If you're still smarting from the MTA price hike last year, this might make it hurt a little less: on top of New York Governer Andrew Cuomo's plans to completely overhaul the oft-maligned Penn Station terminal, the MTA has introduced a fast track for implementing mobile ticketing, USB charging hubs and subterranean Wi-Fi in all subway stations.
The proposal, which was posted on the New York State website, listed a litany of "technology innovations," which will be the focus of 2016. Among them include a massive expansion of Wi-Fi hotspots, now available in 140 of the 469 in operations (277 of them underground), as well as mobile ticketing via smartphone, which customers will be able to scan instead of swiping a MetroCard. Others listed installing new countdown clocks for commuters to keep tabs on train arrival times, increasing the number of touchscreen kiosks and placing USB ports in subway cars, so that customers can charge their phones on-the-go.
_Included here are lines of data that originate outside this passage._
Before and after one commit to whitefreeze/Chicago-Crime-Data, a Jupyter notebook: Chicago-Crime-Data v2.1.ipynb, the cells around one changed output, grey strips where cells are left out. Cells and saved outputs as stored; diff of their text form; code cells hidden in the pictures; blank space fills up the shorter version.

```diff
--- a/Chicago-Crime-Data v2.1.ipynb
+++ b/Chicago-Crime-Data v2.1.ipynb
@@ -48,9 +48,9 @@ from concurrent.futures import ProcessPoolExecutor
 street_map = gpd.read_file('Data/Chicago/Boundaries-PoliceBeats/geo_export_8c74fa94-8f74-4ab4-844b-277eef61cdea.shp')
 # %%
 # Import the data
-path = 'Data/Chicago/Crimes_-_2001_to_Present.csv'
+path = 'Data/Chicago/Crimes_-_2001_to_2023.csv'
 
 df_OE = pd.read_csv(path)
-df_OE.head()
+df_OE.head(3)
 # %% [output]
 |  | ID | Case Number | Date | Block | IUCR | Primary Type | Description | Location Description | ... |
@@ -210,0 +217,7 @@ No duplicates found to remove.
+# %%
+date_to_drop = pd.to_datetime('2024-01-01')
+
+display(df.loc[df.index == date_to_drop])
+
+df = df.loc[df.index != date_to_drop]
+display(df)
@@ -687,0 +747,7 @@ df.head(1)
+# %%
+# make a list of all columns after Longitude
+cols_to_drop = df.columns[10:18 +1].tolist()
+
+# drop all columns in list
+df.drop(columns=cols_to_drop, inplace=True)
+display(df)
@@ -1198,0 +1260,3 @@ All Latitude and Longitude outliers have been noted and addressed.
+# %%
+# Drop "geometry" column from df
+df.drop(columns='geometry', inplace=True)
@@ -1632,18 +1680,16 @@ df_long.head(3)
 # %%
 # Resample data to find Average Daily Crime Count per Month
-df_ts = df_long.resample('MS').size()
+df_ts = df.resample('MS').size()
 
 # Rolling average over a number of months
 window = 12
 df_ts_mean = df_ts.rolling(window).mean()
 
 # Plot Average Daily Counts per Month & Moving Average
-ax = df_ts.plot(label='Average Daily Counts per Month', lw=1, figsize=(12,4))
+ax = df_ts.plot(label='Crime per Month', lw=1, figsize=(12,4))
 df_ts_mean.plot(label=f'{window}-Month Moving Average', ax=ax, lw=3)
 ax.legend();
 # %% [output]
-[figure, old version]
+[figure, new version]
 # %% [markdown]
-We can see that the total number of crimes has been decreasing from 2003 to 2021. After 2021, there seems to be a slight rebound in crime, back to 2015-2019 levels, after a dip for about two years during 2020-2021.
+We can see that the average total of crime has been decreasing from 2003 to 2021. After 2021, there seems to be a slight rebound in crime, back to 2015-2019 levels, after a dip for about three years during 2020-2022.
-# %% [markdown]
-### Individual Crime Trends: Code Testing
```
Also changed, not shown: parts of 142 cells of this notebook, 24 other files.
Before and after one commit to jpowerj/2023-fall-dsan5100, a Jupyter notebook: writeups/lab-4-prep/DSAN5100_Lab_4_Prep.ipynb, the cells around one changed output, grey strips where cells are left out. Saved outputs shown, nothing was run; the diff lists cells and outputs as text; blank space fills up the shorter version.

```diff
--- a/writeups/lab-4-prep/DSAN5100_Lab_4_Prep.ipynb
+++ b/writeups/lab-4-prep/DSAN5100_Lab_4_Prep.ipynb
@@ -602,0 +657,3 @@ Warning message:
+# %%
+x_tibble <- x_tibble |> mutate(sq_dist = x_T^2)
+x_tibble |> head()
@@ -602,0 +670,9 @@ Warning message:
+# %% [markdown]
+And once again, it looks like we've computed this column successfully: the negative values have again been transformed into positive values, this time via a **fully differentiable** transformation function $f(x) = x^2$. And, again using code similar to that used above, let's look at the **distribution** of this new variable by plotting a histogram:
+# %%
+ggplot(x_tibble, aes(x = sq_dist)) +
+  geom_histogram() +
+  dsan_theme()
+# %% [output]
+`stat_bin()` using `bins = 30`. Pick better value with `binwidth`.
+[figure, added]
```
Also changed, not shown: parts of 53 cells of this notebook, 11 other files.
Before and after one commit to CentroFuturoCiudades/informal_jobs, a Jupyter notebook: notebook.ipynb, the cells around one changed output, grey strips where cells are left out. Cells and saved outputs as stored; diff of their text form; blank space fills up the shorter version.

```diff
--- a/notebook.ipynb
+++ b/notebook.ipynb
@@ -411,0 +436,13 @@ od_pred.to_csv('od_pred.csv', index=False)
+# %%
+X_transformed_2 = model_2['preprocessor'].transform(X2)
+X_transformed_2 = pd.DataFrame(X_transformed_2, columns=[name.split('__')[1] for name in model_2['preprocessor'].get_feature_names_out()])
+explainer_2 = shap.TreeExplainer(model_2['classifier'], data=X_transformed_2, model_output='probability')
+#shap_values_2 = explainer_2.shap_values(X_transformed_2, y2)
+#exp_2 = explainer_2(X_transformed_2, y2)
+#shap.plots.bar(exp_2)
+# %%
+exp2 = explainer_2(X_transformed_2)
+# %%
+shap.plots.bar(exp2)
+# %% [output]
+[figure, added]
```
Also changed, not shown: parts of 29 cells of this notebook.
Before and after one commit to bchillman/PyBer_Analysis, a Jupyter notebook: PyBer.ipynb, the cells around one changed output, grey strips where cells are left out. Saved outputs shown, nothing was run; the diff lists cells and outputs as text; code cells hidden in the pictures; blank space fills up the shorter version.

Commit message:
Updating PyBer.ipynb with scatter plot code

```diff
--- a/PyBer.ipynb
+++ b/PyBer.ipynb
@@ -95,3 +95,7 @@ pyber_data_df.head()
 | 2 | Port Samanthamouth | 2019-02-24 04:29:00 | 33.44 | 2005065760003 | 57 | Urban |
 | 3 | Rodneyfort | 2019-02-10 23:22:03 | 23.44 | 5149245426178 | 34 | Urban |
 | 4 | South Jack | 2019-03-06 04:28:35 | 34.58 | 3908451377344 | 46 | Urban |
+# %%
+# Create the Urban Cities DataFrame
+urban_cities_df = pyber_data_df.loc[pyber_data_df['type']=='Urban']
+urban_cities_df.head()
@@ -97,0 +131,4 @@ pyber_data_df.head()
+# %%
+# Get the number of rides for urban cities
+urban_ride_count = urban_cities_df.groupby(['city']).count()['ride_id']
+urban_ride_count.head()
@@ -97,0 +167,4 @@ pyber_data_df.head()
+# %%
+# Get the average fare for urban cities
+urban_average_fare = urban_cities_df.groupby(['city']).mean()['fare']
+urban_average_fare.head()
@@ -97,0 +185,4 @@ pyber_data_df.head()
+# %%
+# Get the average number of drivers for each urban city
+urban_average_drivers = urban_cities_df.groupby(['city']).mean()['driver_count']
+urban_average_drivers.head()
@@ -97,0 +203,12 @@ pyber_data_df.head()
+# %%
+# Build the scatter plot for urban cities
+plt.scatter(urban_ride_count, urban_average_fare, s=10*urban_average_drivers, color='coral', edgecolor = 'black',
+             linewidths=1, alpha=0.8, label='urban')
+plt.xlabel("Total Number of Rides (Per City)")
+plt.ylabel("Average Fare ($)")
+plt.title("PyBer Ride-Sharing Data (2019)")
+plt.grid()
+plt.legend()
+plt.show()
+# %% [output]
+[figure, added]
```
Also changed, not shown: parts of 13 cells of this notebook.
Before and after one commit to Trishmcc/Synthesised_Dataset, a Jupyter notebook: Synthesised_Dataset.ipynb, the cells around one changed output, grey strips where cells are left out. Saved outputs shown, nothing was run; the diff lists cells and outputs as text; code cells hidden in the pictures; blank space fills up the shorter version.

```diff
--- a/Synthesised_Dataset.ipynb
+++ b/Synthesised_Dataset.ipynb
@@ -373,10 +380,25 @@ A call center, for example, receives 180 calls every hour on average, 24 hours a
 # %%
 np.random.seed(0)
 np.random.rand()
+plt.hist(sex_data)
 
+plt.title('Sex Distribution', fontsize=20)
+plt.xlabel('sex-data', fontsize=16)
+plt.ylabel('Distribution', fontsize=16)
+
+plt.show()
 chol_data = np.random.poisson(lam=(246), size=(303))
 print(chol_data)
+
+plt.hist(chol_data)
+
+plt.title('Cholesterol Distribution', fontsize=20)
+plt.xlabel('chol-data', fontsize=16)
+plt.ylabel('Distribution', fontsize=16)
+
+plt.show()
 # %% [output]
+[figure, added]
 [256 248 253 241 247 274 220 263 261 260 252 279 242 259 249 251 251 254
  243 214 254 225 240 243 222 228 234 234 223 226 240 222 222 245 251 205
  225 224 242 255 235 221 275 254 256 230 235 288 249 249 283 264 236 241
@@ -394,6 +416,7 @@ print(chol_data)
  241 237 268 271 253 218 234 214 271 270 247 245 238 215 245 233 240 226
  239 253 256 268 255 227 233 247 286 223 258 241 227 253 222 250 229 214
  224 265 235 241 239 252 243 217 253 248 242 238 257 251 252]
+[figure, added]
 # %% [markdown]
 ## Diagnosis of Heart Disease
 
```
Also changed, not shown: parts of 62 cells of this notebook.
Cuomo was quick to elucidate a new vision: rather than focus on maintenance, these aims will hopefully propel the MTA's focus on innovation.
"The MTA is absolutely vital to the daily functioning of New York City, but for too long it has failed to meet the region's growing size and strength," he stated. "This is about doing more than just repair and maintain — this is thinking bigger and better and building the 21st century transit system New Yorkers deserve. We are modernizing the MTA like never before and improving it for years to come."
While the fast-track is definitely an upgraded initiative, nothing is technically set in stone: despite the announcement, there is currently no concrete timeline for the proposed changes.
Photo: MTA | Flickr